(Source data)
--------------------------------
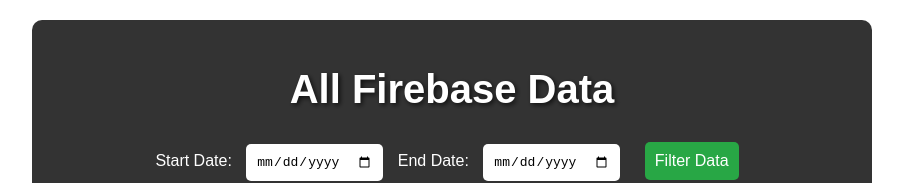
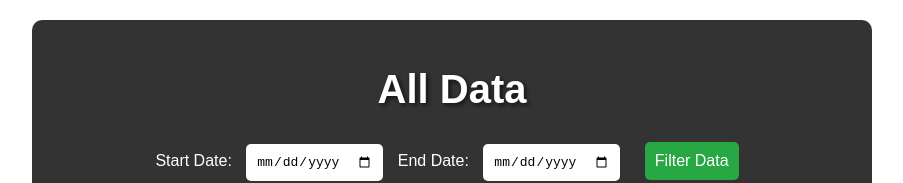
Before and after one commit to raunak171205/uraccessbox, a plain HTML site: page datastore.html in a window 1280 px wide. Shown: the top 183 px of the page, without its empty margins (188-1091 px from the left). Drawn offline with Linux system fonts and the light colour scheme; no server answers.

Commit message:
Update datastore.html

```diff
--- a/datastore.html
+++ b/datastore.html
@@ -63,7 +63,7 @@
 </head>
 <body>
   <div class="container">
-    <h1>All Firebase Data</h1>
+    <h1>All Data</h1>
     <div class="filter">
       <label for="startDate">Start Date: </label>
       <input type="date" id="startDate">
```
--------------------------------
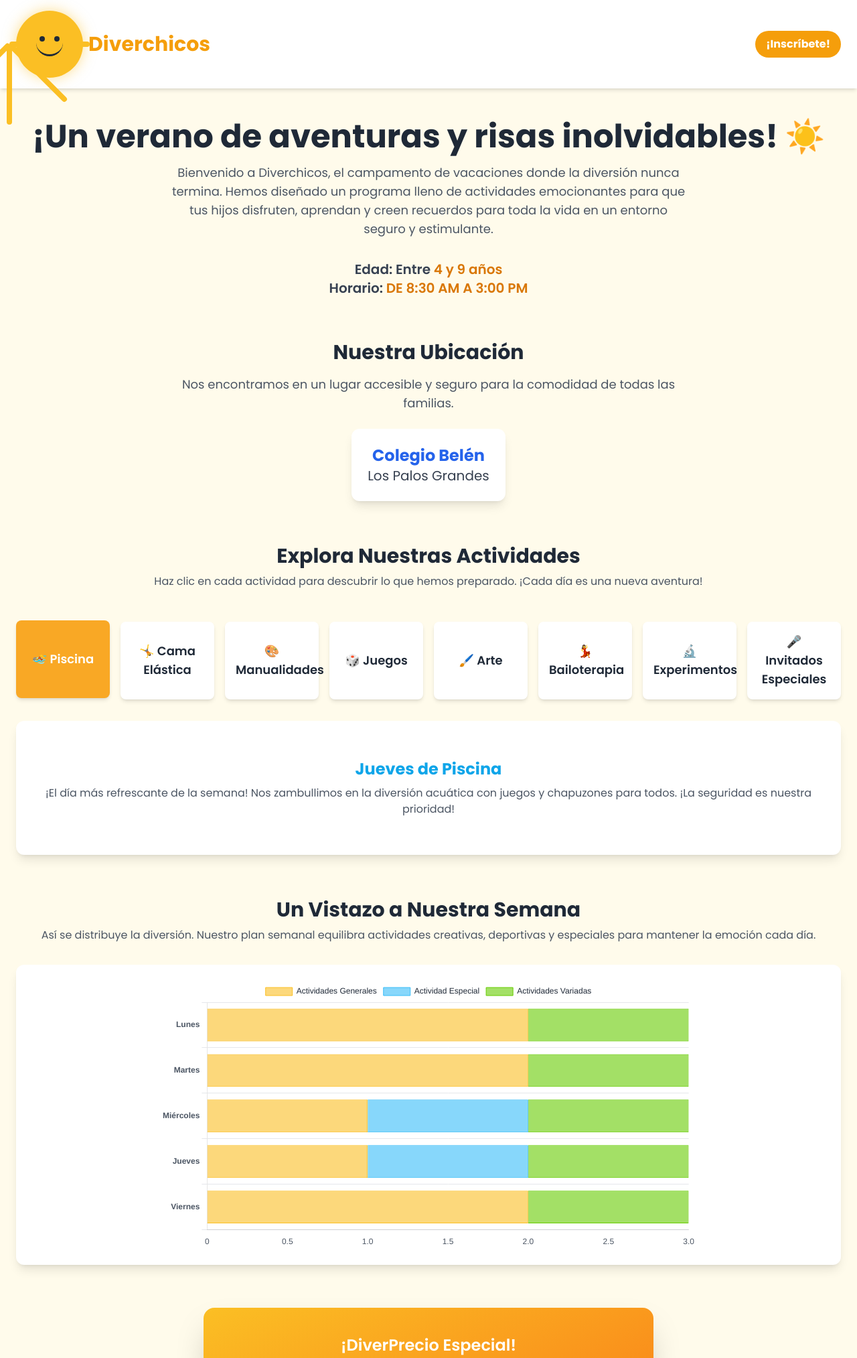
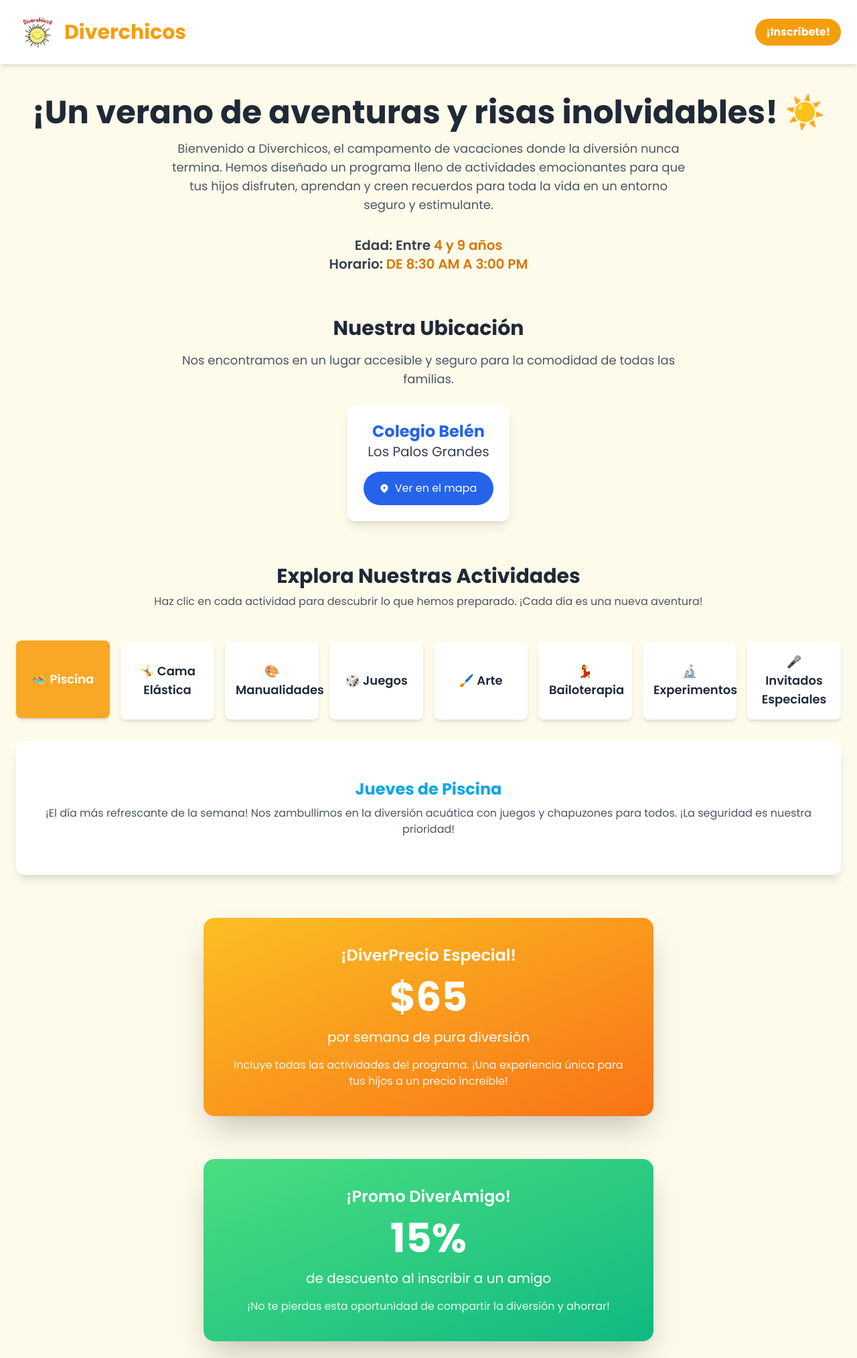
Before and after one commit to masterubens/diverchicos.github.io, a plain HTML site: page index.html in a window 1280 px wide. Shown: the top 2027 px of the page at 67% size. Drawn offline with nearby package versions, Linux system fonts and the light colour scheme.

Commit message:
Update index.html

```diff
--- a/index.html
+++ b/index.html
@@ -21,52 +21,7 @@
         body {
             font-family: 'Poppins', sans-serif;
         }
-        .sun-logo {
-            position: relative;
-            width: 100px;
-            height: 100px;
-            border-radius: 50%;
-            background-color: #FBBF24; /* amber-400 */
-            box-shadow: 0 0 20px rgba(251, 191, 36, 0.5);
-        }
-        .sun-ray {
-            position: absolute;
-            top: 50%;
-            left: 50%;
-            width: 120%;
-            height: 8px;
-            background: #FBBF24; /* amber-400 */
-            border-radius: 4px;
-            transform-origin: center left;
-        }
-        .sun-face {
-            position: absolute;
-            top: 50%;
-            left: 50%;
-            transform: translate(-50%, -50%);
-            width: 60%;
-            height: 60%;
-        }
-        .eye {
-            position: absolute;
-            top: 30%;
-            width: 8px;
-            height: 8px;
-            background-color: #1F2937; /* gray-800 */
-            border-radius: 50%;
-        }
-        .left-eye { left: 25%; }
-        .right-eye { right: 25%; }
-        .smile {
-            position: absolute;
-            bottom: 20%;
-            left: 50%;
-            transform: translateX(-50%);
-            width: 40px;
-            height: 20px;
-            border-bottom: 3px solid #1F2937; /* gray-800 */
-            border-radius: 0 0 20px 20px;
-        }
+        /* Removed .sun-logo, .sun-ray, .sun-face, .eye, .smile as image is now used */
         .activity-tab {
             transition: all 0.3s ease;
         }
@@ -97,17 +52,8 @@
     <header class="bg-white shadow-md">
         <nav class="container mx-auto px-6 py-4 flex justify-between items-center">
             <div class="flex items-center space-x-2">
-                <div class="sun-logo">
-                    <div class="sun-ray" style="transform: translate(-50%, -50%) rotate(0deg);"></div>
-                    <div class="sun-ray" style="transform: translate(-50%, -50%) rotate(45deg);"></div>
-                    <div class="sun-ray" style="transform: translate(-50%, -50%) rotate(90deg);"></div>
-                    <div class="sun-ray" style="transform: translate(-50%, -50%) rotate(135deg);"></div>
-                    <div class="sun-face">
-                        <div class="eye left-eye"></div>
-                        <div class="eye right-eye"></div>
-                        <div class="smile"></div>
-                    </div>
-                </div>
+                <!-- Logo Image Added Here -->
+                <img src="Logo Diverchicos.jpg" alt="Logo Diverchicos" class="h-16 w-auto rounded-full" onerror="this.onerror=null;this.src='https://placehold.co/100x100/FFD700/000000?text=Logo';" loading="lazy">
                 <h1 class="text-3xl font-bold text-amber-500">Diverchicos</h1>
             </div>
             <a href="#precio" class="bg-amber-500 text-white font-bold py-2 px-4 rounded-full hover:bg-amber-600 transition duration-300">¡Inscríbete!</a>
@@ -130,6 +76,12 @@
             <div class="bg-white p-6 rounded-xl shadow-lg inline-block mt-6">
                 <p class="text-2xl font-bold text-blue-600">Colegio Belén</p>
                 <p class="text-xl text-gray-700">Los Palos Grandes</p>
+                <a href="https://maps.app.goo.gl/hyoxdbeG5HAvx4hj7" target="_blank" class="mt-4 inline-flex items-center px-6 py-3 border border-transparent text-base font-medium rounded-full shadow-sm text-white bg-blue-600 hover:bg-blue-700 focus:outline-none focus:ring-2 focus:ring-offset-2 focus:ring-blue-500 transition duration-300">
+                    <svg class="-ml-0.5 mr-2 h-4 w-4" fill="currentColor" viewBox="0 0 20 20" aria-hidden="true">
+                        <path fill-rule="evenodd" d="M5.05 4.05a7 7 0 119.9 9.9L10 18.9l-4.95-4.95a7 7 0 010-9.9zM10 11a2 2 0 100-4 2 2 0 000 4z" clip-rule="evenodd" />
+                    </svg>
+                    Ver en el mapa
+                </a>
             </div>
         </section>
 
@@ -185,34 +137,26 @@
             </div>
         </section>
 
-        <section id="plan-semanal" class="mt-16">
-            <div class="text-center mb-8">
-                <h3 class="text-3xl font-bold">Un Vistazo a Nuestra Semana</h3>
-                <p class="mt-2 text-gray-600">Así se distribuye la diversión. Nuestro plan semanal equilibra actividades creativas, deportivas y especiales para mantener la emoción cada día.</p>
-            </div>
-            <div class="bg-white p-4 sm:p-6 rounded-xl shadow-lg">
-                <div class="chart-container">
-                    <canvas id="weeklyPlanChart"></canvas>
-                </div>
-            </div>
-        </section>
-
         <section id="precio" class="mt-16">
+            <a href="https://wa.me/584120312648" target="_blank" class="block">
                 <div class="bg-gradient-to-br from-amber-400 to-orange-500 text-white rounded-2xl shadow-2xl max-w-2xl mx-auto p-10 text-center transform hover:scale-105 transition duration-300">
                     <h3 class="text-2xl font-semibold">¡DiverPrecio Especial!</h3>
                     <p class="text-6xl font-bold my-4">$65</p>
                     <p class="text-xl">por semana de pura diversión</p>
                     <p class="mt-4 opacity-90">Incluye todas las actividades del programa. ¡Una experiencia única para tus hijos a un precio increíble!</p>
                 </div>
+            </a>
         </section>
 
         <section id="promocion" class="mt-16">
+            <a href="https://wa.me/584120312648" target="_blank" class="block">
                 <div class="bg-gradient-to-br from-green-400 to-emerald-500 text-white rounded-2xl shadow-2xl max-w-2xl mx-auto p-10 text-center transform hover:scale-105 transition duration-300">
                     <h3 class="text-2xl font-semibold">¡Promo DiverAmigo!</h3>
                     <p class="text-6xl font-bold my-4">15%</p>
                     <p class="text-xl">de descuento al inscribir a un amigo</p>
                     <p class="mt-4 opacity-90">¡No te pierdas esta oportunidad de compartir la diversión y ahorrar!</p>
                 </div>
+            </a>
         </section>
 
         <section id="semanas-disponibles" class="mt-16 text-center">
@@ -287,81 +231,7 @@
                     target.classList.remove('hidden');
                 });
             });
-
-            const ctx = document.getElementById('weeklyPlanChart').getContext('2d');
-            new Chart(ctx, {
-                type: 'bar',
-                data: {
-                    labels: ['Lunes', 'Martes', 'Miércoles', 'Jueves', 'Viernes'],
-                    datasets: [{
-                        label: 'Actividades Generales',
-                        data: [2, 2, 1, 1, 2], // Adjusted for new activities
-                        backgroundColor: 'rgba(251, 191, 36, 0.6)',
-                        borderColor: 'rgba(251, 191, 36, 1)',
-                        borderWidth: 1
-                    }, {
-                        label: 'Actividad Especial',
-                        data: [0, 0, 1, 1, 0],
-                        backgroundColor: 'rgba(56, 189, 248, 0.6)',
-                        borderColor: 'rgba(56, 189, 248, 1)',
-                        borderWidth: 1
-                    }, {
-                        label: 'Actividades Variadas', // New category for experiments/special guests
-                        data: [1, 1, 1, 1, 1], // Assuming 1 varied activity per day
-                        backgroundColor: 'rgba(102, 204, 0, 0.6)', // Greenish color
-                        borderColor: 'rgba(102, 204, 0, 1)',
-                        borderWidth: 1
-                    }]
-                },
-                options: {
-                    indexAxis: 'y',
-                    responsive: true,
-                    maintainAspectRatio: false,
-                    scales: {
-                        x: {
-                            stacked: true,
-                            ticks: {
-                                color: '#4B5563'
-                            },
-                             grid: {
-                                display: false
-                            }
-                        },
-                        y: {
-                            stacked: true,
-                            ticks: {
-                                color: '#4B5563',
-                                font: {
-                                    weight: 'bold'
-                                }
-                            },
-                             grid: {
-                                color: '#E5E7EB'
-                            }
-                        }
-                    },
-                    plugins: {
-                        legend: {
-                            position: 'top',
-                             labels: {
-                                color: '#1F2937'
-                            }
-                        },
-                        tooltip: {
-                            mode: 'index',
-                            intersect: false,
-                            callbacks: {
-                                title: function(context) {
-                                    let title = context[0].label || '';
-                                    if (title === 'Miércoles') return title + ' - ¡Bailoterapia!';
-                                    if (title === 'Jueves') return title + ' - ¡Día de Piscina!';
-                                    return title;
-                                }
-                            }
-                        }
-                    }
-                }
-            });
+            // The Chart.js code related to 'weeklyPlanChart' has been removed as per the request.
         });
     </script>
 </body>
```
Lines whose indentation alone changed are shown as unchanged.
--------------------------------
What you need to do →
Of the lines in the data, report each one containing the string "smile".

Reply →
-        .smile {
+        /* Removed .sun-logo, .sun-ray, .sun-face, .eye, .smile as image is now used */
-                        <div class="smile"></div>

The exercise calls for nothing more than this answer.